If a record holds a picture, leave the picture out and repeat everything else exactly.

Material to process START

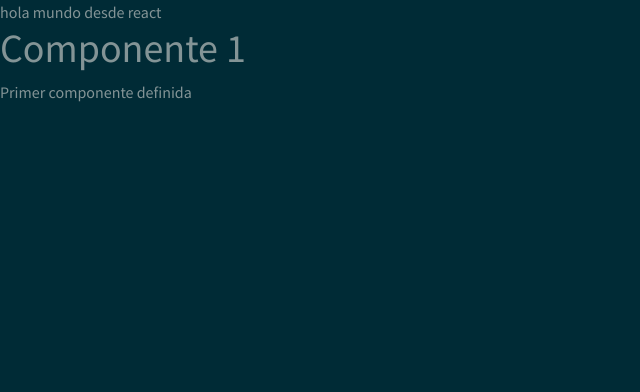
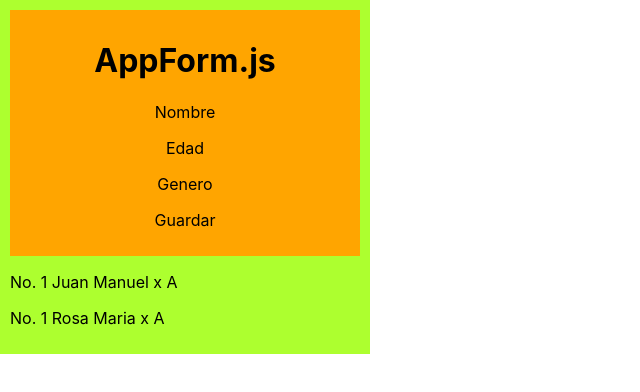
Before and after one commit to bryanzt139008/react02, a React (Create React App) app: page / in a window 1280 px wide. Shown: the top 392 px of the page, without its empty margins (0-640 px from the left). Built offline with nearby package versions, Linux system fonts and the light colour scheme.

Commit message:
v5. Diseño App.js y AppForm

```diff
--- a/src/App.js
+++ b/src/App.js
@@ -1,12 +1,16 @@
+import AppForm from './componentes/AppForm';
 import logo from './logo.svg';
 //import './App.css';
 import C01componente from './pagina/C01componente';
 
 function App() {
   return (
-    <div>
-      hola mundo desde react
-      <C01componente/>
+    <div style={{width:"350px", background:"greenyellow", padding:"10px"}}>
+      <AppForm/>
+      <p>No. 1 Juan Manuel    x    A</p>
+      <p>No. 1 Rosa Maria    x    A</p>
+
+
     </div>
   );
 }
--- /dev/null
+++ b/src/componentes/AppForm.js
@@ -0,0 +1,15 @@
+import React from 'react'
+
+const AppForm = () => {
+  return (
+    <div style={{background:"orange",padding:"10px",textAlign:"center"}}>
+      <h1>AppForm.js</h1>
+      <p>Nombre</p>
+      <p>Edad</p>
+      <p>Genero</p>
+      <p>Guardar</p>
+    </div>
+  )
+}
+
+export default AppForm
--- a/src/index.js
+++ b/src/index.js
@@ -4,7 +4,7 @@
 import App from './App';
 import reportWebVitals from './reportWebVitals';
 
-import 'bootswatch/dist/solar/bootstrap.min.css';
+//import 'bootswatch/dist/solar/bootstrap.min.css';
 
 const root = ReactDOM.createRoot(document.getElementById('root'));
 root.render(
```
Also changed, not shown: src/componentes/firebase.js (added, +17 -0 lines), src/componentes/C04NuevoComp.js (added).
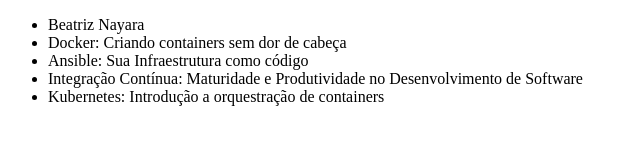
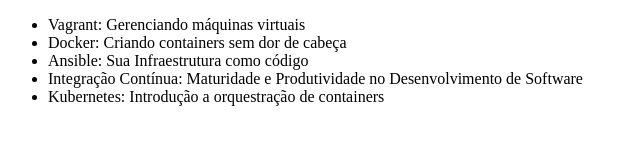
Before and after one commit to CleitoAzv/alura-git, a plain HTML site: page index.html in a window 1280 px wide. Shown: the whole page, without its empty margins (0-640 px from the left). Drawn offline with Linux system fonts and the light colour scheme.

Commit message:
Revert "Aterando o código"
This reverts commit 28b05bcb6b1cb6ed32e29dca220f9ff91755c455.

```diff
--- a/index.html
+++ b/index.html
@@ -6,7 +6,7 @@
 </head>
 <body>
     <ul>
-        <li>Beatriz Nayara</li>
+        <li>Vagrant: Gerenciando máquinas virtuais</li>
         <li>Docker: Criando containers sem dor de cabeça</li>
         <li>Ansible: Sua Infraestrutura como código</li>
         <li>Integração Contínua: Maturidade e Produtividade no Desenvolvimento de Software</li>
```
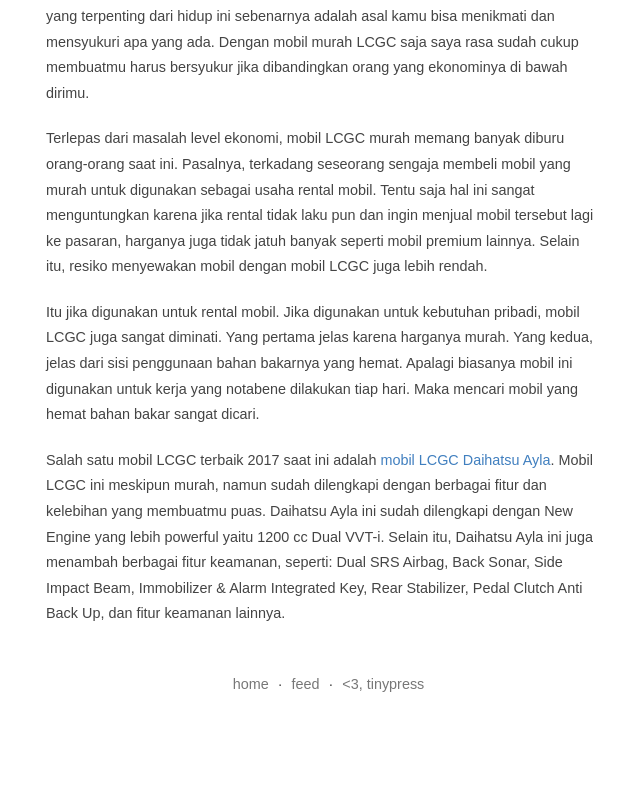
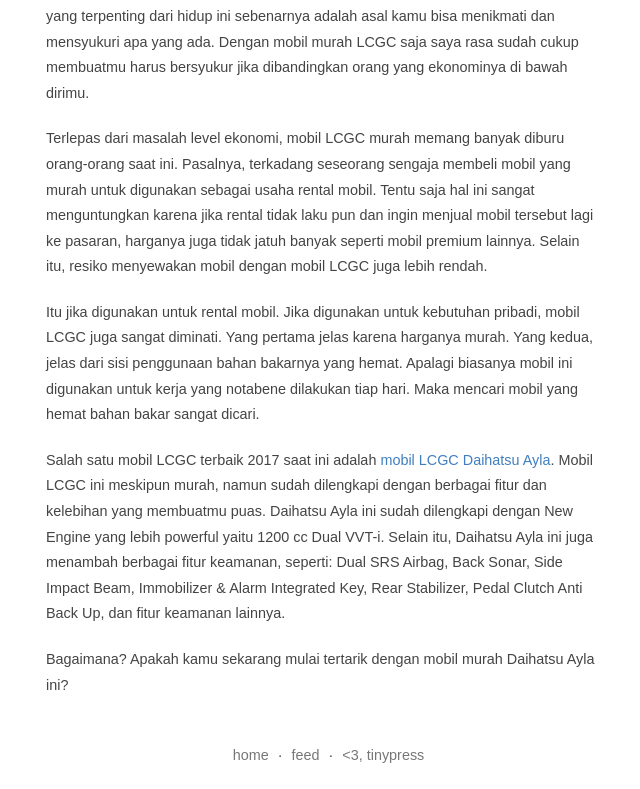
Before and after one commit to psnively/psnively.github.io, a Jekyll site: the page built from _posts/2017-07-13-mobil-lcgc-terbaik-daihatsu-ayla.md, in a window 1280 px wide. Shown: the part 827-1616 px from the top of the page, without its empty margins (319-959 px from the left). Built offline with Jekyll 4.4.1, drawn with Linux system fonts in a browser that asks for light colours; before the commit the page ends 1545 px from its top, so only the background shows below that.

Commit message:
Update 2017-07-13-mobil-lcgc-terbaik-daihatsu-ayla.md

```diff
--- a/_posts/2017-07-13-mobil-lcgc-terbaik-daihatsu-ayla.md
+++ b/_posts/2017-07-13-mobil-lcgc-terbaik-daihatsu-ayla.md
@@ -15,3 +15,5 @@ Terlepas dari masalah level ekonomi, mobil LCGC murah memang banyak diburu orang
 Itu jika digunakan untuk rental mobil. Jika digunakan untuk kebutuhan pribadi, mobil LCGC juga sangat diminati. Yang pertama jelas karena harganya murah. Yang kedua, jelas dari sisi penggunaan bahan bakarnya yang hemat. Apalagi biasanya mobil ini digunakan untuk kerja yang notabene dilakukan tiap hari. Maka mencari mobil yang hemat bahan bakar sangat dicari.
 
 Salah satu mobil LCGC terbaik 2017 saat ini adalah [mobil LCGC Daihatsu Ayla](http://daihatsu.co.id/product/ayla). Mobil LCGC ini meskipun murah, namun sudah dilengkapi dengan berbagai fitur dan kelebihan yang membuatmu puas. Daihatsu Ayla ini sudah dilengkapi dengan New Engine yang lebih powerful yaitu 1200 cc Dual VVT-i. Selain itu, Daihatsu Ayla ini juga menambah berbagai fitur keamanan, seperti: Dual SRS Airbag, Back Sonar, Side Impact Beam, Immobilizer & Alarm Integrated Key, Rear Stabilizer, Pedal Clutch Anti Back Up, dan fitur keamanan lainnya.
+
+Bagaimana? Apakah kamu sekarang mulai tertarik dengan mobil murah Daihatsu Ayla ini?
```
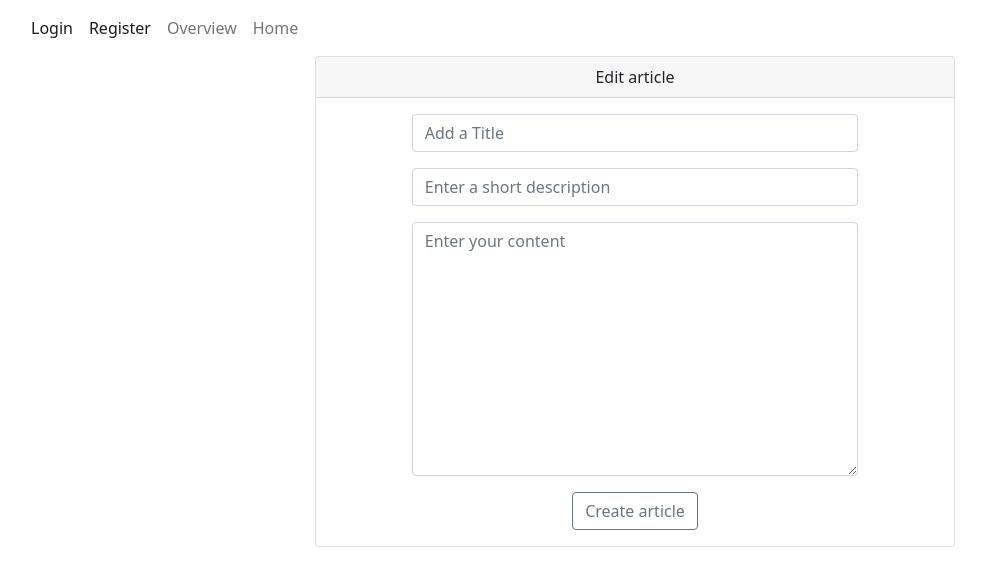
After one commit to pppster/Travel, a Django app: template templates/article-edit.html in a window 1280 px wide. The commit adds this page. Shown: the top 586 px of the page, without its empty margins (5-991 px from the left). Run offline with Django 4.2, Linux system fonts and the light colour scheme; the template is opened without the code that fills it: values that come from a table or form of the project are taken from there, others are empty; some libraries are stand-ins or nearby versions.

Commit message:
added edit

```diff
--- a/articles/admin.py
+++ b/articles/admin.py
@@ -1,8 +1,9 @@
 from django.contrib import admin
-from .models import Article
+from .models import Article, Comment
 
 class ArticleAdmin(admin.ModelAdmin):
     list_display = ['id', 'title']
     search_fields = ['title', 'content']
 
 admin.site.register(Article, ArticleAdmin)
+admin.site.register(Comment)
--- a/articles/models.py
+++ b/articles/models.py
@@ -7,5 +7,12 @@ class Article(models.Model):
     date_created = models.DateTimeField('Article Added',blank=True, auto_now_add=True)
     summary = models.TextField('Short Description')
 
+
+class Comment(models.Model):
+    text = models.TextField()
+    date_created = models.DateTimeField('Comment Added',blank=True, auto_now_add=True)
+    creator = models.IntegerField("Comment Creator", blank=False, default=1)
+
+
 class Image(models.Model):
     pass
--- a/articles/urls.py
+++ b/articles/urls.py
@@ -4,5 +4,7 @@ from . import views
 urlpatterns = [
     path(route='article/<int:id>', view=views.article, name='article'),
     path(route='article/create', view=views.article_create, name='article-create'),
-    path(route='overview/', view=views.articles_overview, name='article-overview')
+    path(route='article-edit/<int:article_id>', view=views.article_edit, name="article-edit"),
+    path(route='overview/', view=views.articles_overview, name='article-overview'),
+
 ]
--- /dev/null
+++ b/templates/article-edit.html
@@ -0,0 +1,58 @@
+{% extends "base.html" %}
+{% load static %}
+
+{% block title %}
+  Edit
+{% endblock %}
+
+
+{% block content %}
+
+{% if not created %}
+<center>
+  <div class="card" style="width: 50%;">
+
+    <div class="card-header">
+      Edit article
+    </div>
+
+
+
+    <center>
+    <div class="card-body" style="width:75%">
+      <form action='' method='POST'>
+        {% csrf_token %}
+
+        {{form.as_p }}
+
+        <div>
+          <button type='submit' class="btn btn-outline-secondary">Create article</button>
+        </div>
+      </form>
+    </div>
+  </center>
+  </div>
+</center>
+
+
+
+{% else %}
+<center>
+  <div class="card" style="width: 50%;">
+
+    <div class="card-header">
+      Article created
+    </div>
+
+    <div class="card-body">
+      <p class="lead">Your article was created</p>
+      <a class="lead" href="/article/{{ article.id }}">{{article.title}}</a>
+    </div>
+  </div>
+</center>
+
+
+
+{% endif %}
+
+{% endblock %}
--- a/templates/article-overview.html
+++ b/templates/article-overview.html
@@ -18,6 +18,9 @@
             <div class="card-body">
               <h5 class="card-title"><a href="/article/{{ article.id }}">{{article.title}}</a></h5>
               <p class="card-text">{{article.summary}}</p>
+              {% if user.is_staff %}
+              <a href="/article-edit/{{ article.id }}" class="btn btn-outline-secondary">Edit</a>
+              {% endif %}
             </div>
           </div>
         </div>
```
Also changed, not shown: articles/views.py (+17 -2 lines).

Material to process END

■ Solved exercise:
Before and after one commit to bryanzt139008/react02, a React (Create React App) app: page / in a window 1280 px wide. Shown: the top 392 px of the page, without its empty margins (0-640 px from the left). Built offline with nearby package versions, Linux system fonts and the light colour scheme.

Commit message:
v5. Diseño App.js y AppForm

```diff
--- a/src/App.js
+++ b/src/App.js
@@ -1,12 +1,16 @@
+import AppForm from './componentes/AppForm';
 import logo from './logo.svg';
 //import './App.css';
 import C01componente from './pagina/C01componente';
 
 function App() {
   return (
-    <div>
-      hola mundo desde react
-      <C01componente/>
+    <div style={{width:"350px", background:"greenyellow", padding:"10px"}}>
+      <AppForm/>
+      <p>No. 1 Juan Manuel    x    A</p>
+      <p>No. 1 Rosa Maria    x    A</p>
+
+
     </div>
   );
 }
--- /dev/null
+++ b/src/componentes/AppForm.js
@@ -0,0 +1,15 @@
+import React from 'react'
+
+const AppForm = () => {
+  return (
+    <div style={{background:"orange",padding:"10px",textAlign:"center"}}>
+      <h1>AppForm.js</h1>
+      <p>Nombre</p>
+      <p>Edad</p>
+      <p>Genero</p>
+      <p>Guardar</p>
+    </div>
+  )
+}
+
+export default AppForm
--- a/src/index.js
+++ b/src/index.js
@@ -4,7 +4,7 @@
 import App from './App';
 import reportWebVitals from './reportWebVitals';
 
-import 'bootswatch/dist/solar/bootstrap.min.css';
+//import 'bootswatch/dist/solar/bootstrap.min.css';
 
 const root = ReactDOM.createRoot(document.getElementById('root'));
 root.render(
```
Also changed, not shown: src/componentes/firebase.js (added, +17 -0 lines), src/componentes/C04NuevoComp.js (added).
Before and after one commit to CleitoAzv/alura-git, a plain HTML site: page index.html in a window 1280 px wide. Shown: the whole page, without its empty margins (0-640 px from the left). Drawn offline with Linux system fonts and the light colour scheme.

Commit message:
Revert "Aterando o código"
This reverts commit 28b05bcb6b1cb6ed32e29dca220f9ff91755c455.

```diff
--- a/index.html
+++ b/index.html
@@ -6,7 +6,7 @@
 </head>
 <body>
     <ul>
-        <li>Beatriz Nayara</li>
+        <li>Vagrant: Gerenciando máquinas virtuais</li>
         <li>Docker: Criando containers sem dor de cabeça</li>
         <li>Ansible: Sua Infraestrutura como código</li>
         <li>Integração Contínua: Maturidade e Produtividade no Desenvolvimento de Software</li>
```
Before and after one commit to psnively/psnively.github.io, a Jekyll site: the page built from _posts/2017-07-13-mobil-lcgc-terbaik-daihatsu-ayla.md, in a window 1280 px wide. Shown: the part 827-1616 px from the top of the page, without its empty margins (319-959 px from the left). Built offline with Jekyll 4.4.1, drawn with Linux system fonts in a browser that asks for light colours; before the commit the page ends 1545 px from its top, so only the background shows below that.

Commit message:
Update 2017-07-13-mobil-lcgc-terbaik-daihatsu-ayla.md

```diff
--- a/_posts/2017-07-13-mobil-lcgc-terbaik-daihatsu-ayla.md
+++ b/_posts/2017-07-13-mobil-lcgc-terbaik-daihatsu-ayla.md
@@ -15,3 +15,5 @@ Terlepas dari masalah level ekonomi, mobil LCGC murah memang banyak diburu orang
 Itu jika digunakan untuk rental mobil. Jika digunakan untuk kebutuhan pribadi, mobil LCGC juga sangat diminati. Yang pertama jelas karena harganya murah. Yang kedua, jelas dari sisi penggunaan bahan bakarnya yang hemat. Apalagi biasanya mobil ini digunakan untuk kerja yang notabene dilakukan tiap hari. Maka mencari mobil yang hemat bahan bakar sangat dicari.
 
 Salah satu mobil LCGC terbaik 2017 saat ini adalah [mobil LCGC Daihatsu Ayla](http://daihatsu.co.id/product/ayla). Mobil LCGC ini meskipun murah, namun sudah dilengkapi dengan berbagai fitur dan kelebihan yang membuatmu puas. Daihatsu Ayla ini sudah dilengkapi dengan New Engine yang lebih powerful yaitu 1200 cc Dual VVT-i. Selain itu, Daihatsu Ayla ini juga menambah berbagai fitur keamanan, seperti: Dual SRS Airbag, Back Sonar, Side Impact Beam, Immobilizer & Alarm Integrated Key, Rear Stabilizer, Pedal Clutch Anti Back Up, dan fitur keamanan lainnya.
+
+Bagaimana? Apakah kamu sekarang mulai tertarik dengan mobil murah Daihatsu Ayla ini?
```
After one commit to pppster/Travel, a Django app: template templates/article-edit.html in a window 1280 px wide. The commit adds this page. Shown: the top 586 px of the page, without its empty margins (5-991 px from the left). Run offline with Django 4.2, Linux system fonts and the light colour scheme; the template is opened without the code that fills it: values that come from a table or form of the project are taken from there, others are empty; some libraries are stand-ins or nearby versions.

Commit message:
added edit

```diff
--- a/articles/admin.py
+++ b/articles/admin.py
@@ -1,8 +1,9 @@
 from django.contrib import admin
-from .models import Article
+from .models import Article, Comment
 
 class ArticleAdmin(admin.ModelAdmin):
     list_display = ['id', 'title']
     search_fields = ['title', 'content']
 
 admin.site.register(Article, ArticleAdmin)
+admin.site.register(Comment)
--- a/articles/models.py
+++ b/articles/models.py
@@ -7,5 +7,12 @@ class Article(models.Model):
     date_created = models.DateTimeField('Article Added',blank=True, auto_now_add=True)
     summary = models.TextField('Short Description')
 
+
+class Comment(models.Model):
+    text = models.TextField()
+    date_created = models.DateTimeField('Comment Added',blank=True, auto_now_add=True)
+    creator = models.IntegerField("Comment Creator", blank=False, default=1)
+
+
 class Image(models.Model):
     pass
--- a/articles/urls.py
+++ b/articles/urls.py
@@ -4,5 +4,7 @@ from . import views
 urlpatterns = [
     path(route='article/<int:id>', view=views.article, name='article'),
     path(route='article/create', view=views.article_create, name='article-create'),
-    path(route='overview/', view=views.articles_overview, name='article-overview')
+    path(route='article-edit/<int:article_id>', view=views.article_edit, name="article-edit"),
+    path(route='overview/', view=views.articles_overview, name='article-overview'),
+
 ]
--- /dev/null
+++ b/templates/article-edit.html
@@ -0,0 +1,58 @@
+{% extends "base.html" %}
+{% load static %}
+
+{% block title %}
+  Edit
+{% endblock %}
+
+
+{% block content %}
+
+{% if not created %}
+<center>
+  <div class="card" style="width: 50%;">
+
+    <div class="card-header">
+      Edit article
+    </div>
+
+
+
+    <center>
+    <div class="card-body" style="width:75%">
+      <form action='' method='POST'>
+        {% csrf_token %}
+
+        {{form.as_p }}
+
+        <div>
+          <button type='submit' class="btn btn-outline-secondary">Create article</button>
+        </div>
+      </form>
+    </div>
+  </center>
+  </div>
+</center>
+
+
+
+{% else %}
+<center>
+  <div class="card" style="width: 50%;">
+
+    <div class="card-header">
+      Article created
+    </div>
+
+    <div class="card-body">
+      <p class="lead">Your article was created</p>
+      <a class="lead" href="/article/{{ article.id }}">{{article.title}}</a>
+    </div>
+  </div>
+</center>
+
+
+
+{% endif %}
+
+{% endblock %}
--- a/templates/article-overview.html
+++ b/templates/article-overview.html
@@ -18,6 +18,9 @@
             <div class="card-body">
               <h5 class="card-title"><a href="/article/{{ article.id }}">{{article.title}}</a></h5>
               <p class="card-text">{{article.summary}}</p>
+              {% if user.is_staff %}
+              <a href="/article-edit/{{ article.id }}" class="btn btn-outline-secondary">Edit</a>
+              {% endif %}
             </div>
           </div>
         </div>
```
Also changed, not shown: articles/views.py (+17 -2 lines).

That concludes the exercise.